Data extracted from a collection
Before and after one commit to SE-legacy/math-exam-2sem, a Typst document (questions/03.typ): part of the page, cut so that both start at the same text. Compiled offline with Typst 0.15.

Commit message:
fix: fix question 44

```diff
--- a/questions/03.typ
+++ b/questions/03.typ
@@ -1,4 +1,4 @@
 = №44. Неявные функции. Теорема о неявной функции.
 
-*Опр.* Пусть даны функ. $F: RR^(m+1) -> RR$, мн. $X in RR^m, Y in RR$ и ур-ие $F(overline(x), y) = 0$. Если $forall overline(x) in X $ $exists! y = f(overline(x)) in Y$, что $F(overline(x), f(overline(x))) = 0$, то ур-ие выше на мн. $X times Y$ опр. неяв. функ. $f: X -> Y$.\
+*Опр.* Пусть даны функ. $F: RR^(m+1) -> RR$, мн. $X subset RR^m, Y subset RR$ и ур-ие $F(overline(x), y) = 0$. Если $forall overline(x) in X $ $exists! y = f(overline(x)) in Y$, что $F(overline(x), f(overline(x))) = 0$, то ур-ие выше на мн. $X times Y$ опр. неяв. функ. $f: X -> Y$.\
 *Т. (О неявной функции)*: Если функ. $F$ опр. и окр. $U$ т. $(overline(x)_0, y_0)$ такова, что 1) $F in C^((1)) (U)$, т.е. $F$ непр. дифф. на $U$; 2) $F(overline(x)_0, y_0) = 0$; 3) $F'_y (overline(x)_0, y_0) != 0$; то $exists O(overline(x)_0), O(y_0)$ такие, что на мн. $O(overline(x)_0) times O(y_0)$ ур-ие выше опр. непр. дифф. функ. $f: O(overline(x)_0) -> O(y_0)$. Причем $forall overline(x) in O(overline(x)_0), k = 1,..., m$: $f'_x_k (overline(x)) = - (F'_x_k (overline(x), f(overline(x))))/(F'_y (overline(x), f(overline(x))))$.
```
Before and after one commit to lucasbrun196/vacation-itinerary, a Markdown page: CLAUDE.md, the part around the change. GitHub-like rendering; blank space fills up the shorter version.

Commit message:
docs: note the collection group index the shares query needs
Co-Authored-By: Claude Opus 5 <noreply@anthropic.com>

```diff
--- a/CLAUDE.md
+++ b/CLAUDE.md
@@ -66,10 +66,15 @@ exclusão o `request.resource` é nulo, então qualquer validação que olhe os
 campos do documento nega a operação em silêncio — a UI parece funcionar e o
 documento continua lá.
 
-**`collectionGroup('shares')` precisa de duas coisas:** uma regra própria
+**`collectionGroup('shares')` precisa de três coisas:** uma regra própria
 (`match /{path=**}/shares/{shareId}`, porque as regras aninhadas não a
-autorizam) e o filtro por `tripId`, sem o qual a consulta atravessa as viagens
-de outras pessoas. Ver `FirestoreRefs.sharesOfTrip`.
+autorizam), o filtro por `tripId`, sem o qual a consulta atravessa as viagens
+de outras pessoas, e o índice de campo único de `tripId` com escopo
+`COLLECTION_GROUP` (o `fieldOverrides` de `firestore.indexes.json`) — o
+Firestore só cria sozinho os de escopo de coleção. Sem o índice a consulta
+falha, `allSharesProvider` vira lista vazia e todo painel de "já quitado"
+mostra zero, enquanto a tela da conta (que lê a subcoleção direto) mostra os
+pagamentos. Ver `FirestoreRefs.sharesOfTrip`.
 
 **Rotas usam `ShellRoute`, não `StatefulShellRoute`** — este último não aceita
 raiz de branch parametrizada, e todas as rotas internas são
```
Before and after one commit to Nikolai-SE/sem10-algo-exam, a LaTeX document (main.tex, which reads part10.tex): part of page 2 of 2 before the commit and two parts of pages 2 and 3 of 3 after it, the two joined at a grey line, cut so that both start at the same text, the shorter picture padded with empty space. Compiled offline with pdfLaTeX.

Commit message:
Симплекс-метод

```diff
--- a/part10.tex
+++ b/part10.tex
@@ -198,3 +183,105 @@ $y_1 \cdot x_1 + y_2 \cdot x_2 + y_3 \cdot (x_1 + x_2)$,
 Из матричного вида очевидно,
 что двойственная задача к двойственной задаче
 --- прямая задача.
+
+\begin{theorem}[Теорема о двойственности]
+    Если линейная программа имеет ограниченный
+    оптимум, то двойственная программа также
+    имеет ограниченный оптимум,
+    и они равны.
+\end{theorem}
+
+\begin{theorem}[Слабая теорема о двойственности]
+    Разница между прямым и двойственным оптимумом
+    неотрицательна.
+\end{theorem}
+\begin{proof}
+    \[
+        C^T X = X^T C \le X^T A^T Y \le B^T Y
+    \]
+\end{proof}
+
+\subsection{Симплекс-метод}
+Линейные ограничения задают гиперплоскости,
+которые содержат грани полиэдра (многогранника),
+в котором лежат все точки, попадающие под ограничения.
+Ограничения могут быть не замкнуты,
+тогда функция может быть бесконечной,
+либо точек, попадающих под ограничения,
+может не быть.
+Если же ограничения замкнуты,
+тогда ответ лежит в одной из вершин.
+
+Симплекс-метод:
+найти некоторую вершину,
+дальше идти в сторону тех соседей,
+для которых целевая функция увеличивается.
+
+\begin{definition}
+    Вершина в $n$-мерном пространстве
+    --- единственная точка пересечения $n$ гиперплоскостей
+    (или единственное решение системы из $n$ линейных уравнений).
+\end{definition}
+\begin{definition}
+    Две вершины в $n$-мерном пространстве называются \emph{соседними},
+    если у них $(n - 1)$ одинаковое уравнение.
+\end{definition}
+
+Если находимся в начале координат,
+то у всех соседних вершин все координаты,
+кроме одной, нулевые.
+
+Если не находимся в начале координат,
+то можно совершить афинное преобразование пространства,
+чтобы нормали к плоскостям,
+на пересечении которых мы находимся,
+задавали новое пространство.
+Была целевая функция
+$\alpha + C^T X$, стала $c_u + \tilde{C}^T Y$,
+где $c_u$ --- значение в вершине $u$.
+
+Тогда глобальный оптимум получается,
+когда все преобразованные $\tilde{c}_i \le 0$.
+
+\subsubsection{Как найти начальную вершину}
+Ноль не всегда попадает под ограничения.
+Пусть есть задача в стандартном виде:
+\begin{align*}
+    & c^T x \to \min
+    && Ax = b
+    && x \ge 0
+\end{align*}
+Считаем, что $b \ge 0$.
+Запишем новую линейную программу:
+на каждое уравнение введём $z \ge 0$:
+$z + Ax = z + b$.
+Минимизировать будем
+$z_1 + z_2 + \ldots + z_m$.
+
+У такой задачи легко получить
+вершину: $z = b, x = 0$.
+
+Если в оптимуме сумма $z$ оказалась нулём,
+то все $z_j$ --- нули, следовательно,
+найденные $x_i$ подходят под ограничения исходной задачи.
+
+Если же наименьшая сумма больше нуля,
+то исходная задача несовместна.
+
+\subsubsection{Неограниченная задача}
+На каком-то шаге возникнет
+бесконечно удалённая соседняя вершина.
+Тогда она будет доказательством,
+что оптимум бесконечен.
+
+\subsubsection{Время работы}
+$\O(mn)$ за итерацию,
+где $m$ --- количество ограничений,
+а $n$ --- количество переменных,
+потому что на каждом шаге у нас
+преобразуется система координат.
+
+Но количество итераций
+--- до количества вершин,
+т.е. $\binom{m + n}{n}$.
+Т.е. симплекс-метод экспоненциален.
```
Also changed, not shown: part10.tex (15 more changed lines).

• **Task statement**
Nothing in the records should be left out; write all of them out again exactly.

• **Result of this task**
Before and after one commit to SE-legacy/math-exam-2sem, a Typst document (questions/03.typ): part of the page, cut so that both start at the same text. Compiled offline with Typst 0.15.

Commit message:
fix: fix question 44

```diff
--- a/questions/03.typ
+++ b/questions/03.typ
@@ -1,4 +1,4 @@
 = №44. Неявные функции. Теорема о неявной функции.
 
-*Опр.* Пусть даны функ. $F: RR^(m+1) -> RR$, мн. $X in RR^m, Y in RR$ и ур-ие $F(overline(x), y) = 0$. Если $forall overline(x) in X $ $exists! y = f(overline(x)) in Y$, что $F(overline(x), f(overline(x))) = 0$, то ур-ие выше на мн. $X times Y$ опр. неяв. функ. $f: X -> Y$.\
+*Опр.* Пусть даны функ. $F: RR^(m+1) -> RR$, мн. $X subset RR^m, Y subset RR$ и ур-ие $F(overline(x), y) = 0$. Если $forall overline(x) in X $ $exists! y = f(overline(x)) in Y$, что $F(overline(x), f(overline(x))) = 0$, то ур-ие выше на мн. $X times Y$ опр. неяв. функ. $f: X -> Y$.\
 *Т. (О неявной функции)*: Если функ. $F$ опр. и окр. $U$ т. $(overline(x)_0, y_0)$ такова, что 1) $F in C^((1)) (U)$, т.е. $F$ непр. дифф. на $U$; 2) $F(overline(x)_0, y_0) = 0$; 3) $F'_y (overline(x)_0, y_0) != 0$; то $exists O(overline(x)_0), O(y_0)$ такие, что на мн. $O(overline(x)_0) times O(y_0)$ ур-ие выше опр. непр. дифф. функ. $f: O(overline(x)_0) -> O(y_0)$. Причем $forall overline(x) in O(overline(x)_0), k = 1,..., m$: $f'_x_k (overline(x)) = - (F'_x_k (overline(x), f(overline(x))))/(F'_y (overline(x), f(overline(x))))$.
```
Before and after one commit to lucasbrun196/vacation-itinerary, a Markdown page: CLAUDE.md, the part around the change. GitHub-like rendering; blank space fills up the shorter version.

Commit message:
docs: note the collection group index the shares query needs
Co-Authored-By: Claude Opus 5 <noreply@anthropic.com>

```diff
--- a/CLAUDE.md
+++ b/CLAUDE.md
@@ -66,10 +66,15 @@ exclusão o `request.resource` é nulo, então qualquer validação que olhe os
 campos do documento nega a operação em silêncio — a UI parece funcionar e o
 documento continua lá.
 
-**`collectionGroup('shares')` precisa de duas coisas:** uma regra própria
+**`collectionGroup('shares')` precisa de três coisas:** uma regra própria
 (`match /{path=**}/shares/{shareId}`, porque as regras aninhadas não a
-autorizam) e o filtro por `tripId`, sem o qual a consulta atravessa as viagens
-de outras pessoas. Ver `FirestoreRefs.sharesOfTrip`.
+autorizam), o filtro por `tripId`, sem o qual a consulta atravessa as viagens
+de outras pessoas, e o índice de campo único de `tripId` com escopo
+`COLLECTION_GROUP` (o `fieldOverrides` de `firestore.indexes.json`) — o
+Firestore só cria sozinho os de escopo de coleção. Sem o índice a consulta
+falha, `allSharesProvider` vira lista vazia e todo painel de "já quitado"
+mostra zero, enquanto a tela da conta (que lê a subcoleção direto) mostra os
+pagamentos. Ver `FirestoreRefs.sharesOfTrip`.
 
 **Rotas usam `ShellRoute`, não `StatefulShellRoute`** — este último não aceita
 raiz de branch parametrizada, e todas as rotas internas são
```
Before and after one commit to Nikolai-SE/sem10-algo-exam, a LaTeX document (main.tex, which reads part10.tex): part of page 2 of 2 before the commit and two parts of pages 2 and 3 of 3 after it, the two joined at a grey line, cut so that both start at the same text, the shorter picture padded with empty space. Compiled offline with pdfLaTeX.

Commit message:
Симплекс-метод

```diff
--- a/part10.tex
+++ b/part10.tex
@@ -198,3 +183,105 @@ $y_1 \cdot x_1 + y_2 \cdot x_2 + y_3 \cdot (x_1 + x_2)$,
 Из матричного вида очевидно,
 что двойственная задача к двойственной задаче
 --- прямая задача.
+
+\begin{theorem}[Теорема о двойственности]
+    Если линейная программа имеет ограниченный
+    оптимум, то двойственная программа также
+    имеет ограниченный оптимум,
+    и они равны.
+\end{theorem}
+
+\begin{theorem}[Слабая теорема о двойственности]
+    Разница между прямым и двойственным оптимумом
+    неотрицательна.
+\end{theorem}
+\begin{proof}
+    \[
+        C^T X = X^T C \le X^T A^T Y \le B^T Y
+    \]
+\end{proof}
+
+\subsection{Симплекс-метод}
+Линейные ограничения задают гиперплоскости,
+которые содержат грани полиэдра (многогранника),
+в котором лежат все точки, попадающие под ограничения.
+Ограничения могут быть не замкнуты,
+тогда функция может быть бесконечной,
+либо точек, попадающих под ограничения,
+может не быть.
+Если же ограничения замкнуты,
+тогда ответ лежит в одной из вершин.
+
+Симплекс-метод:
+найти некоторую вершину,
+дальше идти в сторону тех соседей,
+для которых целевая функция увеличивается.
+
+\begin{definition}
+    Вершина в $n$-мерном пространстве
+    --- единственная точка пересечения $n$ гиперплоскостей
+    (или единственное решение системы из $n$ линейных уравнений).
+\end{definition}
+\begin{definition}
+    Две вершины в $n$-мерном пространстве называются \emph{соседними},
+    если у них $(n - 1)$ одинаковое уравнение.
+\end{definition}
+
+Если находимся в начале координат,
+то у всех соседних вершин все координаты,
+кроме одной, нулевые.
+
+Если не находимся в начале координат,
+то можно совершить афинное преобразование пространства,
+чтобы нормали к плоскостям,
+на пересечении которых мы находимся,
+задавали новое пространство.
+Была целевая функция
+$\alpha + C^T X$, стала $c_u + \tilde{C}^T Y$,
+где $c_u$ --- значение в вершине $u$.
+
+Тогда глобальный оптимум получается,
+когда все преобразованные $\tilde{c}_i \le 0$.
+
+\subsubsection{Как найти начальную вершину}
+Ноль не всегда попадает под ограничения.
+Пусть есть задача в стандартном виде:
+\begin{align*}
+    & c^T x \to \min
+    && Ax = b
+    && x \ge 0
+\end{align*}
+Считаем, что $b \ge 0$.
+Запишем новую линейную программу:
+на каждое уравнение введём $z \ge 0$:
+$z + Ax = z + b$.
+Минимизировать будем
+$z_1 + z_2 + \ldots + z_m$.
+
+У такой задачи легко получить
+вершину: $z = b, x = 0$.
+
+Если в оптимуме сумма $z$ оказалась нулём,
+то все $z_j$ --- нули, следовательно,
+найденные $x_i$ подходят под ограничения исходной задачи.
+
+Если же наименьшая сумма больше нуля,
+то исходная задача несовместна.
+
+\subsubsection{Неограниченная задача}
+На каком-то шаге возникнет
+бесконечно удалённая соседняя вершина.
+Тогда она будет доказательством,
+что оптимум бесконечен.
+
+\subsubsection{Время работы}
+$\O(mn)$ за итерацию,
+где $m$ --- количество ограничений,
+а $n$ --- количество переменных,
+потому что на каждом шаге у нас
+преобразуется система координат.
+
+Но количество итераций
+--- до количества вершин,
+т.е. $\binom{m + n}{n}$.
+Т.е. симплекс-метод экспоненциален.
```
Also changed, not shown: part10.tex (15 more changed lines).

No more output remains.